··· EXERCISE DATA ···
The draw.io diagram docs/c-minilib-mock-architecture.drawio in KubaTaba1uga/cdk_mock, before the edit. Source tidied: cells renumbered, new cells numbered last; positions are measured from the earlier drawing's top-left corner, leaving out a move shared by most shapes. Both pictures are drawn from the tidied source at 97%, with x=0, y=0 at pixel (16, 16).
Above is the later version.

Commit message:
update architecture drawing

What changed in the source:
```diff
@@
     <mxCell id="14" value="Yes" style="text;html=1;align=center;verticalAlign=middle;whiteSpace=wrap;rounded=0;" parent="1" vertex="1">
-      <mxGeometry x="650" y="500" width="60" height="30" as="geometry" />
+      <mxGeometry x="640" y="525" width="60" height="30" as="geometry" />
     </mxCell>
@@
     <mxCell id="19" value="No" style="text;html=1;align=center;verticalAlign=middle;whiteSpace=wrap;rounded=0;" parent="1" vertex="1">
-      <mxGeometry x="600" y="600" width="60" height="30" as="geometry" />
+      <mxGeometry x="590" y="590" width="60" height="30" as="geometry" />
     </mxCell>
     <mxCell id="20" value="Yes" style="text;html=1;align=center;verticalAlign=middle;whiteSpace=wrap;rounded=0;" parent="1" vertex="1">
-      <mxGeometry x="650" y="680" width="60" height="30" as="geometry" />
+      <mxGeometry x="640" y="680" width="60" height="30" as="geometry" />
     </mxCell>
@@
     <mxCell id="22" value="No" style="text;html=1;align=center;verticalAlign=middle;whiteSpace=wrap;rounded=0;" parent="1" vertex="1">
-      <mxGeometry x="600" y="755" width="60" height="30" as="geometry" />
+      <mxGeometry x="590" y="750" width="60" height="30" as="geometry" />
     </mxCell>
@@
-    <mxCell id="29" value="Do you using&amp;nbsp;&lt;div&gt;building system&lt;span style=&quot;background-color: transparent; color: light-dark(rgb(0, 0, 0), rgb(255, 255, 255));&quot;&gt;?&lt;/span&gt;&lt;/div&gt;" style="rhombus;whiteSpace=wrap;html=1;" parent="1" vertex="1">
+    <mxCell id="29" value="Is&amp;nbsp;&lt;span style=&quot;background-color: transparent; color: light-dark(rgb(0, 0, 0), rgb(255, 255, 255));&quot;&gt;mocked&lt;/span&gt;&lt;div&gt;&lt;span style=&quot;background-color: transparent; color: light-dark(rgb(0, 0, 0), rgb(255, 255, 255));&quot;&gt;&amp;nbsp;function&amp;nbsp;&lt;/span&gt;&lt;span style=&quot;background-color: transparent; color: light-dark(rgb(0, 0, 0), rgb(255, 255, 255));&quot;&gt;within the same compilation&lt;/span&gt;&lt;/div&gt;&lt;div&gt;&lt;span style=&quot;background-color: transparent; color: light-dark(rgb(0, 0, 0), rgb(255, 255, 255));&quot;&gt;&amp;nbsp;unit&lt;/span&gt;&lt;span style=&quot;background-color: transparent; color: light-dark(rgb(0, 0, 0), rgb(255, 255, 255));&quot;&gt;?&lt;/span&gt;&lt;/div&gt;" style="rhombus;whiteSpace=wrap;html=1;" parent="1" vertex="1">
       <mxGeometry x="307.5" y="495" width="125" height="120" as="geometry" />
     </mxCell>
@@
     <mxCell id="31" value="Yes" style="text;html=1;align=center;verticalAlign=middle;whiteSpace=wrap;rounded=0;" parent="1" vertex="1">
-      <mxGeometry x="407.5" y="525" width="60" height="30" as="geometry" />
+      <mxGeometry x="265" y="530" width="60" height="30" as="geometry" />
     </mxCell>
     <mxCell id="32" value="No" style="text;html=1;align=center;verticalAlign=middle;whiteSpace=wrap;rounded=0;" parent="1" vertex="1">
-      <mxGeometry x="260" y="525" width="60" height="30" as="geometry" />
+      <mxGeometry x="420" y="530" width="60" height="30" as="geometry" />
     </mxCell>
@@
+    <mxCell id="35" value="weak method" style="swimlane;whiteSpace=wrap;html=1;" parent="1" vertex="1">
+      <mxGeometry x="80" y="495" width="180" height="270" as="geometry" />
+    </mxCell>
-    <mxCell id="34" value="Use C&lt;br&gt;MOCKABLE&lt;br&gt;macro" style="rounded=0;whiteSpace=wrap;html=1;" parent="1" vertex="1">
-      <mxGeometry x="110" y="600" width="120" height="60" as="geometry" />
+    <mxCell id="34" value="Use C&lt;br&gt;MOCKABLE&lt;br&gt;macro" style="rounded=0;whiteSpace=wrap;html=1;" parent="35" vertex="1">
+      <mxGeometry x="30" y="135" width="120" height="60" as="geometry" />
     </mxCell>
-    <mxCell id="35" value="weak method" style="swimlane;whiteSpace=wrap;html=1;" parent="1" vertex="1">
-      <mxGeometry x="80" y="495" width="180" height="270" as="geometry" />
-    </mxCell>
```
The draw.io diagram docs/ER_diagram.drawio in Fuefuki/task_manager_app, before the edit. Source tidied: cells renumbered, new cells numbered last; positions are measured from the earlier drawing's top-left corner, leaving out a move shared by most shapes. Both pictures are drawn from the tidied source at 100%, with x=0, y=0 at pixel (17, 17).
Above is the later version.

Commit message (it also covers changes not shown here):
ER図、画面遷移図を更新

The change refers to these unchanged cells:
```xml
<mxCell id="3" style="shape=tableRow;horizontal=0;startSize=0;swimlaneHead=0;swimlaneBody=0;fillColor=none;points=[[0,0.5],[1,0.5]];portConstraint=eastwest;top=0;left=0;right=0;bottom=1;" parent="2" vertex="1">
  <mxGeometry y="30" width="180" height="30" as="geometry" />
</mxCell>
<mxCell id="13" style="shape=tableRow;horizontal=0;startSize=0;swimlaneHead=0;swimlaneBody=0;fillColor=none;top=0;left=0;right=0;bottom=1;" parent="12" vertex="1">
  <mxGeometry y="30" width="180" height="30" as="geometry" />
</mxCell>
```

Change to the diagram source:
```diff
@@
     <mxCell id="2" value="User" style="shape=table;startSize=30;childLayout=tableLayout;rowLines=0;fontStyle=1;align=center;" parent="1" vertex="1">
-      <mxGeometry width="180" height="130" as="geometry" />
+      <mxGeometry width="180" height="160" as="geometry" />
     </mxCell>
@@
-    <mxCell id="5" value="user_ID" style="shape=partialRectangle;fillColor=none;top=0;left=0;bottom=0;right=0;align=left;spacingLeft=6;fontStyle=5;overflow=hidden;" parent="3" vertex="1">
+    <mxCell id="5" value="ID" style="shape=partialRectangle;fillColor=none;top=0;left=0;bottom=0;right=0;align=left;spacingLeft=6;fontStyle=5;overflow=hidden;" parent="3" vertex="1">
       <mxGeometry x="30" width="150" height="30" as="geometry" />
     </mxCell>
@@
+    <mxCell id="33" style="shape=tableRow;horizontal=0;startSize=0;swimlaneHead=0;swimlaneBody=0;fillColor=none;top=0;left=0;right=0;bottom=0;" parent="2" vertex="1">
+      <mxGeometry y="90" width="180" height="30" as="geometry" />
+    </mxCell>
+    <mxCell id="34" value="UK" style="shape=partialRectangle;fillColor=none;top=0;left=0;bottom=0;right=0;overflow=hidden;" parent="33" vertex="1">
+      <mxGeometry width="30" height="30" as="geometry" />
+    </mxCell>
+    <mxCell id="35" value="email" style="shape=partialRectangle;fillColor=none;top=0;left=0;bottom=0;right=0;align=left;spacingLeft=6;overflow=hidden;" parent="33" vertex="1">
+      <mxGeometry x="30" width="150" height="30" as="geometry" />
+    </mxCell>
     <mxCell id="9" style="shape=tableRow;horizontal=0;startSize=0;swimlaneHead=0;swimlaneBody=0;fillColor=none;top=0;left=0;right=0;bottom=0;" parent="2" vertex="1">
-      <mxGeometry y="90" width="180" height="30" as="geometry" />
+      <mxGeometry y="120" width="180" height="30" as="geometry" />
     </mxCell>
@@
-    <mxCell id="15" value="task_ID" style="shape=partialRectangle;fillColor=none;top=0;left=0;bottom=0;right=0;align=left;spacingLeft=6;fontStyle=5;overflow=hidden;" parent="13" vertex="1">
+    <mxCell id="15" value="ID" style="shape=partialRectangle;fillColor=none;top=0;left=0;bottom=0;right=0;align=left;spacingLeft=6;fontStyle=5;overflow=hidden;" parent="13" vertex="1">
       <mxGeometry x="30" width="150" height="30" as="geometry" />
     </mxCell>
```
···
**ASSIGNMENT**
Say how many lines of the data above include the word "bottom", and add nothing further.

**ANSWER SPACE**
10